On Friday, Miller told a House committee that "foolish mistakes were made by people trying to be more efficient in their workload selection." He insisted the actions were not partisan. Republican lawmakers did not buy his explanation. Democrats, while expressing outrage over the singling out of some groups, tried to make the case that because the extra scrutiny began in 2010 — when Bush-appointee Shulman was running the IRS — partisanship was not a factor.

Tuesday's hearing will be Shulman's first opportunity to address the scandal in public. We'll watch for news from the hearing and update.

Related post: Turnabout Is Fair Play: Senators Have Many Questions For IRS.

Update at 11:15 a.m. ET. Our Headline On The Hearing:

'I Was Dismayed' To Learn What Agency Did, Ex-IRS Chief Says.

Update at 10:15 a.m. ET: The hearing has begun and is being webcast here.

Copyright 2013 NPR. To see more, visit http://www.npr.org/.

NPR

A Love Letter To Literature: Reading Gabo In 'The Paris Review'

Gabriel Garcia Marquez died Thursday. It would be hard to overstate the importance of his novels, but author Gustavo Arellano recommends getting to know him in a different medium.
NPR

In The Land Of Razor Clams, Dinner Hides Deep Within The Sand

Clam digging satisfies that primeval urge to go out into nature and find free food. And inveterate Washington state clam diggers admit they compete to get their daily limit of 15 clams.
NPR

Are Democrats Trying To Energize The Base With The Race Card?

Top Democrats have said recently that some GOP opposition to President Obama and his agenda is based on race. It's an explosive message that might drive Democratic voters to the polls.
NPR

Should College Dropouts Be Honored By Their Alma Maters?

From a Top Gun sequel starring drones to Howard University's pick of Puff Daddy as its commencement speaker, the Barbershop guys weigh in on the week's news.

Leave a Comment

Help keep the conversation civil.
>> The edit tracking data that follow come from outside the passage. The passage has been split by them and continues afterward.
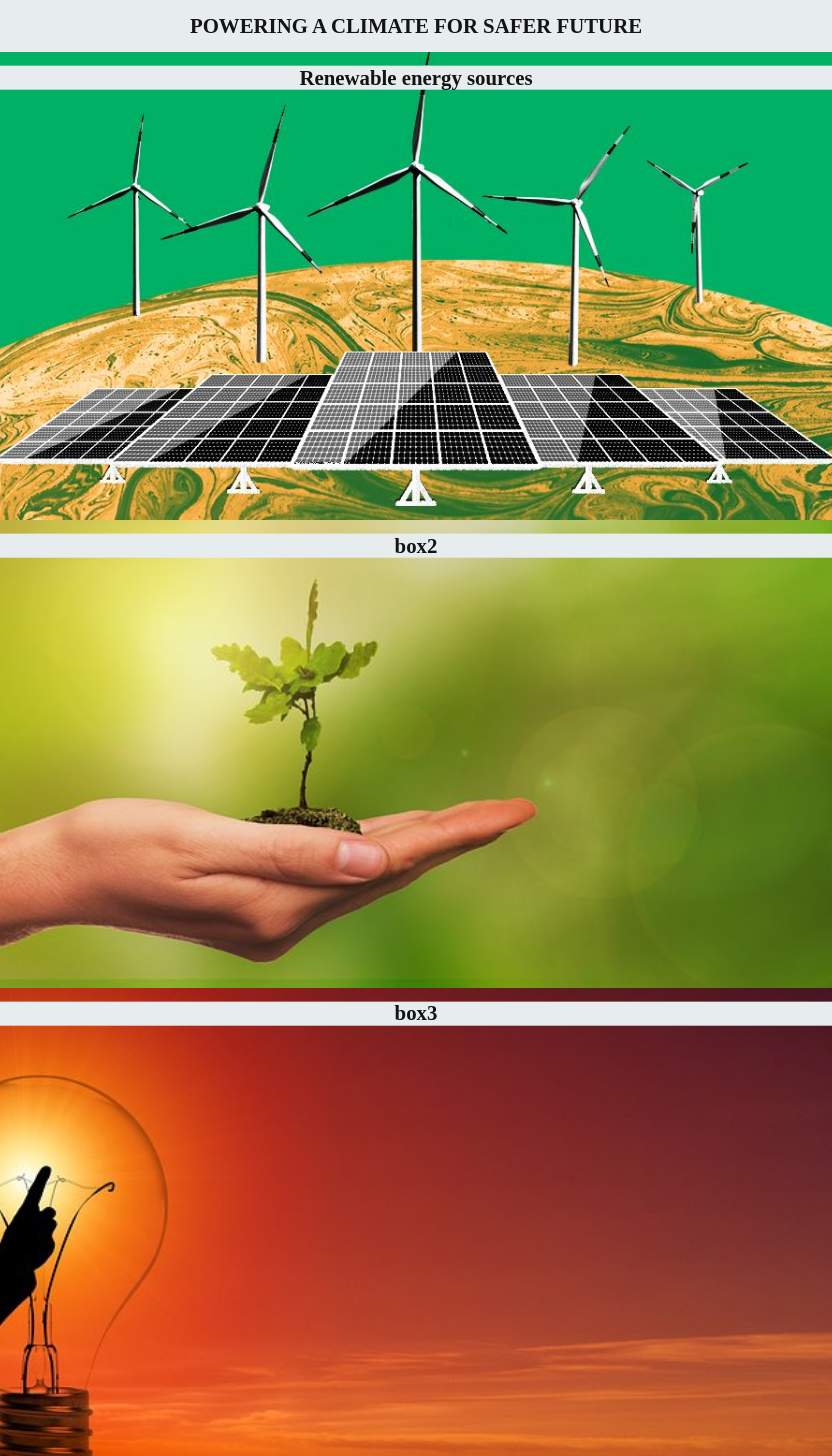
Repository: NavinDayanithi/static-web-design-competition
Page: index.html
These files come from the project's save history. The page is drawn as it stood at one moment and after a run of saves; the edit follows.
The browser window is 1280 px wide. The pictures show the whole page, at 65% of full size.
Backgrounds fixed to the window are drawn as part of the page.

Above is the page before, as saved 2023-04-28 19:44:57.

After the next 6 saves:
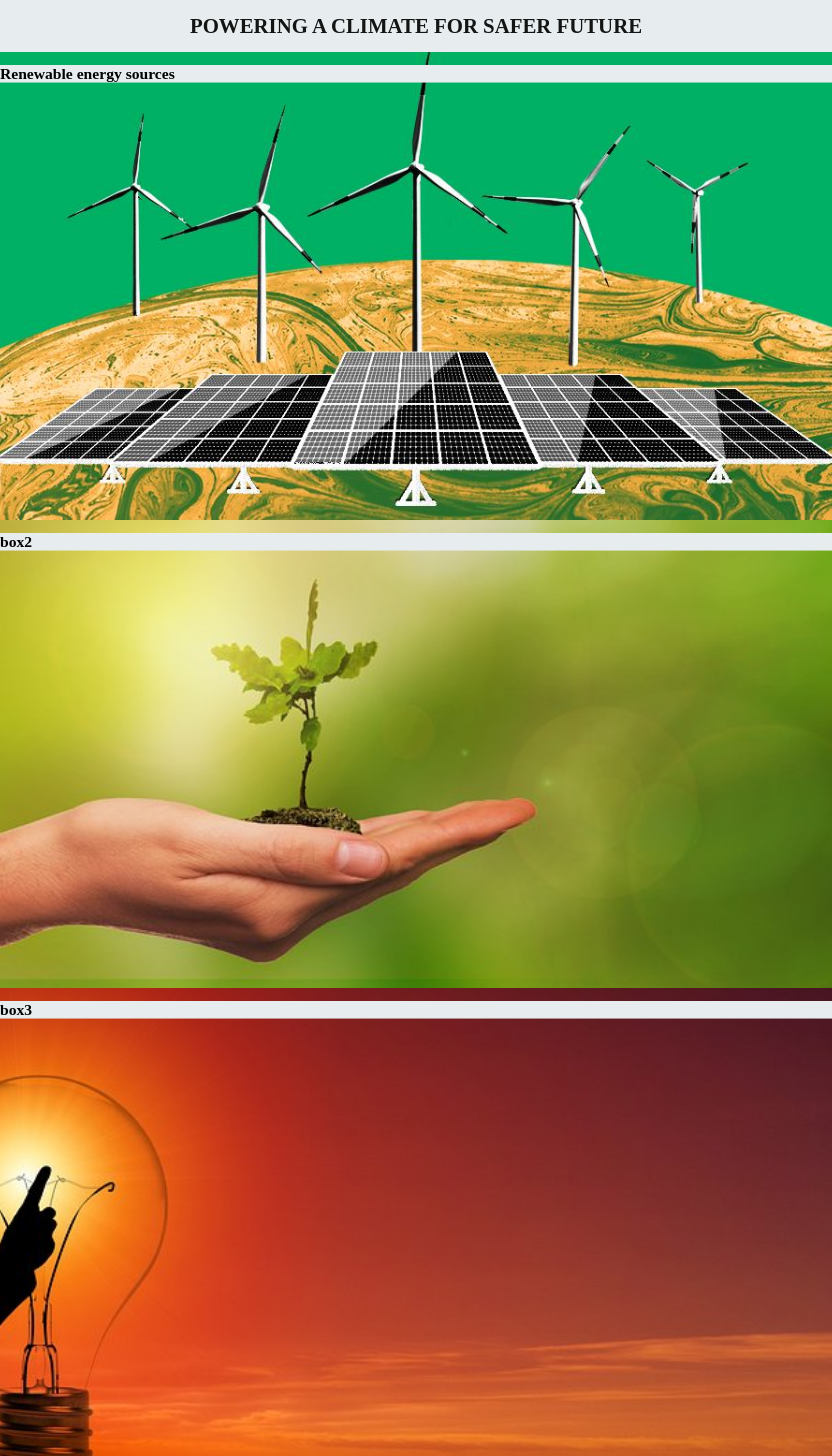
The 6 saves are shown as one change because they came seconds apart.
The last was saved 3 min 10 s later.
--- a/index.html
+++ b/index.html
@@ -7,13 +7,13 @@
 <body>
     <h1 >POWERING A CLIMATE FOR SAFER FUTURE</h1>
     <div class="box1">
-        <h1>Renewable energy sources</h1>
+        <h2>Renewable energy sources</h2>
     </div>
     <div class="box2">
-        <h1>box2</h1>
+        <h2>box2</h2>
     </div>
     <div class="box3">
-        <h1>box3</h1>
+        <h2>box3</h2>
     </div>
 </body>
 </html>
Please refer to our Terms of Use and Code of Conduct before posting your comments.